Oct 162010
 October 16, 2010  Posted by  Court, Laws, Youth & Schools

The Freedom of Information Committee of the Society of Professional Journalists (SPJ) recently urged Congress to revise the Family Educational Rights and Privacy Act (FERPA).  Their proposal, if adopted, would likely water down privacy protections for both students and parents.

The resolution states:

Whereas, the Family Educational Rights and Privacy Act of 1974, called “FERPA,” was intended to protect students from embarrassment by having financial aid information or academic records released to the public, and

Whereas, educational institutions from schools to universities have expanded the purview of FERPA beyond reason to make other types of records secret, including athletic budgets, parking tickets and school lunch menus, and

Whereas, the U.S. Department of Education interprets the law beyond its intent, thus allowing school officials to hide entire records, even with names redacted, if they suspect a journalist might identify someone named in the records, and

Whereas, a Columbus Dispatch 2009 investigation exposed the widespread confusion in applying FERPA and use of FERPA to hide records involving school finance, travel and malfeasance, and

Whereas, former Sen. James L. Buckley, who crafted FERPA, stated in the Columbus Dispatch series that “That’s not what we intended. The law needs to be revamped. Institutions are putting their own meaning into the law,” and

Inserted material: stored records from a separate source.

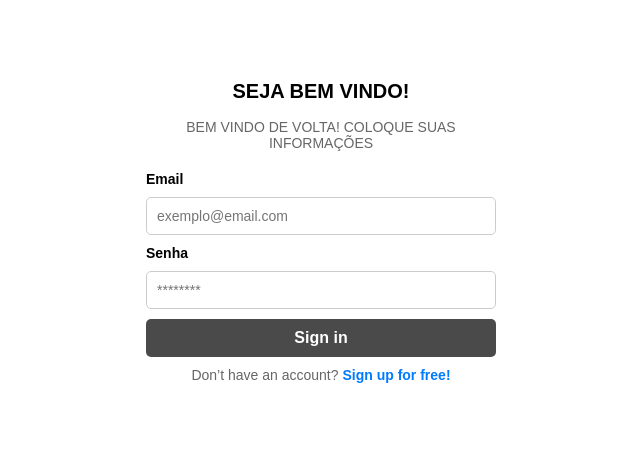
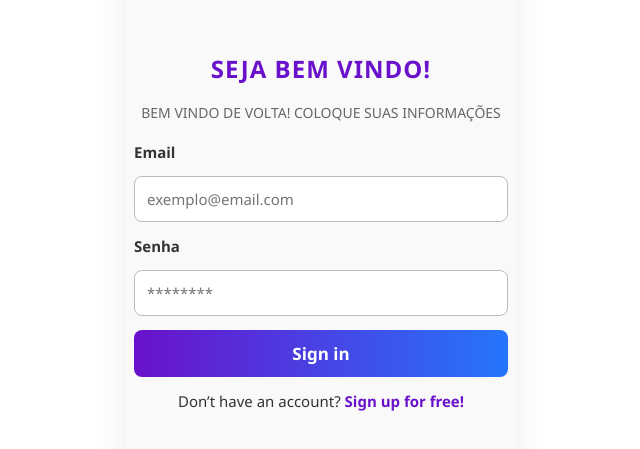
Before and after one commit to pedrosjc10/KickOFF-Match, a React (Create React App) app in the folder frontend/: page /login in a window 1280 px wide. Shown: the part 159-608 px from the top of the page, without its empty margins (319-959 px from the left). Built offline with nearby package versions, Linux system fonts and the light colour scheme.

Commit message:
alterando front

```diff
--- a/frontend/src/styles/Cadastro.css
+++ b/frontend/src/styles/Cadastro.css
@@ -1,27 +1,28 @@
 .cadastro-container {
   width: 100%;
-    height: 100vh;
-    background-color: #1c1c1c;
+  min-height: 100vh;
+  background: #1c1c1c;
   display: flex;
   justify-content: center;
   align-items: center;
 }
 
 .cadastro-card {
-    background-color: #d9d9d9;
+  background: #fff;
   width: 90%;
   max-width: 428px;
   padding: 32px;
-    border-radius: 12px;
-    box-shadow: 0 4px 10px rgba(0, 0, 0, 0.3);
+  border-radius: 16px;
+  box-shadow: 0 4px 16px rgba(80,80,120,0.10);
 }
 
 .cadastro-title {
   text-align: center;
   font-weight: bold;
-    font-size: 24px;
+  font-size: 26px;
   margin-bottom: 24px;
-    font-family: 'Arial Black', sans-serif;
+  color: #6a11cb;
+  font-family: 'Segoe UI', Arial, sans-serif;
 }
 
 .cadastro-form {
@@ -31,30 +32,32 @@
 }
 
 .cadastro-label {
-    font-size: 14px;
-    margin-bottom: -10px;
+  font-size: 15px;
+  margin-bottom: -8px;
+  color: #333;
 }
 
 .cadastro-input {
-    padding: 10px;
-    border-radius: 6px;
-    border: 1px solid #ccc;
-    font-size: 14px;
+  padding: 12px;
+  border-radius: 8px;
+  border: 1px solid #bdbdbd;
+  font-size: 15px;
+  background: #f9f9f9;
 }
 
 .cadastro-button {
   margin-top: 10px;
-    padding: 10px;
+  padding: 12px;
   border: none;
-    background-color: #5a6fa4;
+  background: linear-gradient(90deg, #6a11cb 0%, #2575fc 100%);
   color: white;
   font-weight: bold;
   border-radius: 8px;
-    box-shadow: 0px 4px 4px rgba(166, 47, 47, 0.25);
+  box-shadow: 0px 4px 8px rgba(166, 47, 47, 0.10);
   cursor: pointer;
-    transition: 0.3s ease;
+  transition: background 0.2s, transform 0.2s;
 }
-
 .cadastro-button:hover {
-    background-color: #4b5e8a;
+  background: linear-gradient(90deg, #2575fc 0%, #6a11cb 100%);
+  transform: scale(1.03);
 }
--- a/frontend/src/styles/CriarRacha.css
+++ b/frontend/src/styles/CriarRacha.css
@@ -2,15 +2,15 @@
   display: flex;
   justify-content: center;
   align-items: center;
-  height: 100vh;
-  background-color: #f3f4f6;
+  min-height: 100vh;
+  background: #f3f4f6;
 }
 
 .criarracha-card {
-  background-color: white;
+  background: #fff;
   padding: 2rem;
   border-radius: 1rem;
-  box-shadow: 0 0 10px rgba(0, 0, 0, 0.1);
+  box-shadow: 0 0 10px rgba(0, 0, 0, 0.08);
   width: 90%;
   max-width: 400px;
 }
@@ -20,6 +20,7 @@
   font-size: 1.5rem;
   font-weight: bold;
   margin-bottom: 2rem;
+  color: #6a11cb;
 }
 
 .criarracha-form {
@@ -30,6 +31,7 @@
 .criarracha-label {
   margin-bottom: 0.25rem;
   font-weight: 500;
+  color: #333;
 }
 
 .criarracha-input {
@@ -37,19 +39,22 @@
   margin-bottom: 1rem;
   border: 1px solid #d1d5db;
   border-radius: 0.5rem;
+  font-size: 15px;
+  background: #f9f9f9;
 }
 
 .criarracha-button {
-  background-color: #2563eb;
+  background: linear-gradient(90deg, #2563eb 0%, #6a11cb 100%);
   color: white;
   padding: 0.75rem;
   border: none;
   border-radius: 0.5rem;
   font-weight: bold;
   cursor: pointer;
-  transition: background-color 0.2s;
+  transition: background 0.2s, transform 0.2s;
 }
 
 .criarracha-button:hover {
-  background-color: #1d4ed8;
+  background: linear-gradient(90deg, #6a11cb 0%, #2563eb 100%);
+  transform: scale(1.03);
 }
--- a/frontend/src/styles/Login.css
+++ b/frontend/src/styles/Login.css
@@ -2,26 +2,31 @@
   margin: 0;
   padding: 0;
   box-sizing: border-box;
-  font-family: Arial, sans-serif;
+  font-family: 'Segoe UI', Arial, sans-serif;
 }
 
 .login-container {
   width: 100%;
   max-width: 390px;
-  height: 100vh;
+  min-height: 100vh;
   margin: 0 auto;
   display: flex;
   flex-direction: column;
   align-items: center;
   justify-content: center;
   text-align: center;
-  padding: 20px;
+  padding: 24px 8px;
+  background: #f9f9f9;
+  border-radius: 18px;
+  box-shadow: 0 8px 32px rgba(80,80,120,0.10);
 }
 
 h1 {
-  font-size: 24px;
+  font-size: 28px;
   font-weight: bold;
-  margin-bottom: 10px;
+  margin-bottom: 18px;
+  color: #6a11cb;
+  letter-spacing: 1px;
 }
 
 p {
@@ -34,49 +39,64 @@ p {
   width: 100%;
   display: flex;
   flex-direction: column;
-  gap: 10px;
+  gap: 14px;
 }
 
 label {
   text-align: left;
-  font-size: 14px;
-  font-weight: bold;
+  font-size: 15px;
+  font-weight: 600;
+  color: #333;
 }
 
 input {
   width: 100%;
-  padding: 10px;
-  border: 1px solid #ccc;
-  border-radius: 5px;
-  font-size: 14px;
+  padding: 12px;
+  border: 1px solid #bdbdbd;
+  border-radius: 8px;
+  font-size: 15px;
+  background: #fff;
+  transition: border 0.2s;
+}
+input:focus {
+  border: 1.5px solid #6a11cb;
+  outline: none;
 }
 
 .forgot-password {
   text-align: right;
-  font-size: 12px;
-  color: #007bff;
+  font-size: 13px;
+  color: #2575fc;
   text-decoration: none;
-  margin-bottom: 15px;
+  margin-bottom: 10px;
 }
 
 .sign-in-btn {
-  background-color: #4a4a4a;
+  background: linear-gradient(90deg, #6a11cb 0%, #2575fc 100%);
   color: white;
   border: none;
-  padding: 10px;
-  font-size: 16px;
+  padding: 12px;
+  font-size: 17px;
   font-weight: bold;
-  border-radius: 5px;
+  border-radius: 8px;
   cursor: pointer;
+  transition: background 0.2s, transform 0.2s;
+}
+.sign-in-btn:hover {
+  background: linear-gradient(90deg, #2575fc 0%, #6a11cb 100%);
+  transform: scale(1.03);
 }
 
 .signup-text {
-  font-size: 14px;
-  margin-top: 10px;
+  font-size: 15px;
+  margin-top: 14px;
+  color: #333;
 }
-
 .signup-text a {
-  color: #007bff;
+  color: #6a11cb;
   text-decoration: none;
   font-weight: bold;
 }
+.signup-text a:hover {
+  text-decoration: underline;
+}
--- a/frontend/src/styles/MeusRachas.css
+++ b/frontend/src/styles/MeusRachas.css
@@ -1,17 +1,18 @@
 .meus-rachas-container {
-  max-width: 390px;
-  height: 844px;
+  max-width: 420px;
+  min-height: 100vh;
   margin: 0 auto;
-  padding: 20px;
-  background-color: #f1f1f1;
-  font-family: 'Arial', sans-serif;
+  padding: 20px 8px;
+  background: #f1f1f1;
+  font-family: 'Segoe UI', Arial, sans-serif;
 }
 
 h1 {
-  font-size: 20px;
+  font-size: 24px;
   font-weight: bold;
   text-align: center;
-  margin-bottom: 16px;
+  margin-bottom: 18px;
+  color: #6a11cb;
 }
 
 .loading, .empty {
@@ -22,17 +23,23 @@ h1 {
 .racha-list {
   display: flex;
   flex-direction: column;
-  gap: 16px;
+  gap: 18px;
 }
 
 .racha-card {
-  background-color: #8960aa;
+  background: linear-gradient(90deg, #8960aa 0%, #6a11cb 100%);
   border-radius: 16px;
-  padding: 16px;
+  padding: 18px;
   position: relative;
   display: flex;
   justify-content: space-between;
   align-items: center;
+  box-shadow: 0 4px 16px rgba(80,80,120,0.10);
+  cursor: pointer;
+  transition: transform 0.15s;
+}
+.racha-card:hover {
+  transform: scale(1.02);
 }
 
 .racha-info {
@@ -42,20 +49,20 @@ h1 {
 
 .racha-nome {
   font-weight: bold;
-  font-size: 16px;
-  color: white;
+  font-size: 17px;
+  color: #fff;
   margin-bottom: 4px;
 }
 
 .racha-local {
   font-weight: 600;
   font-size: 14px;
-  color: white;
+  color: #e0e7ff;
 }
 
 .racha-endereco {
   font-size: 12px;
-  color: white;
+  color: #e0e7ff;
 }
 
 .racha-icons {
@@ -67,4 +74,14 @@ h1 {
 .icon {
   font-size: 18px;
   cursor: pointer;
+  color: #fff;
 }
+
+@media (max-width: 600px) {
+  .meus-rachas-container {
+    padding: 10px 2px;
+  }
+  .racha-card {
+    padding: 12px;
+  }
+}
--- a/frontend/src/styles/PartidaDetalhes.css
+++ b/frontend/src/styles/PartidaDetalhes.css
@@ -1,13 +1,13 @@
 /* src/styles/PartidaDetalhes.css (versão responsiva) */
 
 .detalhes-container {
-  max-width: 420px; /* mobile base */
+  max-width: 420px;
   width: 100%;
   min-height: 100vh;
   padding: 16px;
   margin: 0 auto;
   overflow-y: auto;
-  font-family: -apple-system, BlinkMacSystemFont, "Segoe UI", Roboto, "Helvetica Neue", Arial, sans-serif;
+  font-family: 'Segoe UI', Arial, sans-serif;
   background: #f9f9f9;
   box-sizing: border-box;
 }
@@ -23,21 +23,23 @@
 
 .detalhes-card {
   background: #ffffff;
-  border-radius: 10px;
-  padding: 16px;
-  box-shadow: 0 6px 18px rgba(8, 35, 63, 0.06);
+  border-radius: 12px;
+  padding: 18px;
+  box-shadow: 0 6px 18px rgba(8, 35, 63, 0.08);
+  margin-bottom: 18px;
 }
 
 .detalhes-nome {
-  font-size: 20px;
-  margin: 8px 0;
-  font-weight: 700;
+  font-size: 22px;
+  font-weight: bold;
+  color: #6a11cb;
+  margin-bottom: 8px;
 }
 
 .detalhes-info,
 .detalhes-loc,
 .detalhes-end {
-  font-size: 14px;
+  font-size: 15px;
   margin: 4px 0;
   color: #333333;
 }
@@ -49,6 +51,7 @@
 .detalhes-section h3 {
   font-size: 16px;
   margin-bottom: 8px;
+  color: #2575fc;
 }
 
 .detalhes-section ul {
@@ -58,14 +61,17 @@
 }
 
 .detalhes-section li {
-  margin-bottom: 6px;
-  font-size: 14px;
+  margin-bottom: 8px;
+  font-size: 15px;
+  display: flex;
+  align-items: center;
+  justify-content: space-between;
 }
 
 .time-group {
   margin-top: 8px;
   padding: 10px;
-  background: #fff;
+  background: #f3f4f6;
   border-radius: 8px;
   border: 1px solid #eee;
 }
@@ -90,46 +96,51 @@
   border-radius: 8px;
   font-size: 16px;
   cursor: pointer;
+  background: linear-gradient(90deg, #4caf50 0%, #43e97b 100%);
+  color: #fff;
+  font-weight: bold;
+  transition: background 0.2s, transform 0.2s;
 }
-
-.detalhes-actions button:not(.sort-btn) {
-  background: #4caf50;
-  color: #fff;
+.detalhes-actions button:not(.sort-btn):hover {
+  background: linear-gradient(90deg, #43e97b 0%, #38f9d7 100%);
+  transform: scale(1.03);
 }
 
 .sort-btn {
-  background: #2196f3;
+  background: linear-gradient(90deg, #2196f3 0%, #6a11cb 100%);
   color: #fff;
 }
+.sort-btn:hover {
+  background: linear-gradient(90deg, #6a11cb 0%, #2196f3 100%);
+}
 
-/* Right column list inside card */
 .confirmados-list {
   max-height: 240px;
   overflow-y: auto;
   padding-right: 6px;
 }
 
-.confirmados-list li { display: flex; justify-content: space-between; align-items: center; padding: 6px 0; border-bottom: 1px dashed #f0f0f0; }
+.confirmados-list li {
+  display: flex;
+  justify-content: space-between;
+  align-items: center;
+  padding: 6px 0;
+  border-bottom: 1px dashed #f0f0f0;
+}
 
-/* Small screens (mobile) */
 @media (max-width: 640px) {
   .detalhes-container { padding: 12px; }
-  .detalhes-nome { font-size: 22px; }
-  .detalhes-info, .detalhes-loc, .detalhes-end { font-size: 14px; }
-  .layout-grid { display: block; }
+  .detalhes-card { padding: 10px; }
+  .detalhes-nome { font-size: 18px; }
+  .detalhes-info, .detalhes-loc, .detalhes-end { font-size: 13px; }
 }
 
-/* Medium and up (tablet / desktop) */
 @media (min-width: 641px) {
   .detalhes-container { max-width: 960px; padding: 20px; }
-  .layout-grid { display: grid; grid-template-columns: 2fr 1fr; gap: 20px; }
+  .detalhes-card { padding: 24px; }
   .detalhes-nome { font-size: 26px; }
   .detalhes-info, .detalhes-loc, .detalhes-end { font-size: 15px; }
   .confirmados-list { max-height: 320px; }
 }
 
-/* Utility */
 .text-muted { color: #777; font-size: 13px; }
-
-/* Accessibility focus styles */
-.back-btn:focus, .detalhes-actions button:focus { outline: 3px solid rgba(11,95,255,0.15); outline-offset: 2px; }
```
Lines whose indentation alone changed are shown as unchanged.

Whereas, campus record audits from throughout the country, including a 2008 audit in Georgia, demonstrated that educational institutions illegally keep records secret, often claiming FERPA as justification, and

Whereas, the public needs access to school records that shed light on government operations, such as budgets, school safety and performance,

Therefore, be it resolved that the Society of Professional Journalists in convention assembled in Las Vegas, Nev., for its 101st celebration of journalism urges Congress to clarify FERPA to exempt from disclosure only information that would explicitly link financial aid information, poor grades, non-criminal disciplinary records or other deficient academic performance with specific identifiable students, and

Be it further resolved that SPJ urges Congress to shift responsibility of the records portion of FERPA interpretation and implementation from the Department of Education to an agency more knowledgeable about records policies, such as the National Archives and Records Administration.

FERPA was intended to protect the privacy of educational records and to provide for parental access to student records for students under age 18. Although I understand why journalists want more access to information and I agree that many institutions either misunderstand FERPA or use it as a shield, trashing FERPA is not the answer. The answer is to clarify proper FERPA application, which can be done without requiring any new legislation.

It is a horrible idea, in my opinion, to exempt criminal disciplinary records from FERPA protection at the k-12 level. Too many disabled or minority students are charged with crimes incorrectly or unfairly. To make their names and records available to media would compound the harm. Whether the same protection should apply at the secondary level for students over the age of 18 may be another matter, however.

Here’s a case in point.  Jeff Eckhoff reports:

The release of hundreds of confidential University of Iowa documents related to an alleged sexual assault in 2007 will come down to a question of interpreting a federal law that the university has used to withhold them, Iowa Supreme Court justices said Friday.

“Federal law is going to prevail,” Justice Brent Appel said during oral arguments in the university’s appeal of a lawsuit filed by the Iowa City Press-Citizen. “The question is, ‘What is federal law?’ ”

The Press-Citizen sued the university in 2008 after campus officials provided only 18 documents in response to the first of five requests under Iowa’s open records law. The requests sought a wide variety of paperwork related to an October 2007 incident in a Hillcrest Residence Hall dorm room where former Hawkeye football players Abe Satterfield and Cedric Everson allegedly sexually assaulted a former U of I student athlete.


The newspaper’s lawsuit initially led Johnson County District Judge Douglas Russell to order the university to release roughly 1,100 pages in September 2009. Russell ruled that roughly 445 documents were not confidential and another 685 could be released after redacting identifying information.

Campus officials appealed, citing part of the U.S. Family Educational Rights and Privacy Act that “prohibits release of records in a redacted form when the requestor knows the identity of the students.”

Read more in the Des Moines Register.

Were campus officials using FERPA as an excuse, or is it more likely that they were adhering to FERPA as they interpret it? And what did the FERPA Compliance Office tell them if they asked for advice on the application of the law?

Sorry, the comment form is closed at this time.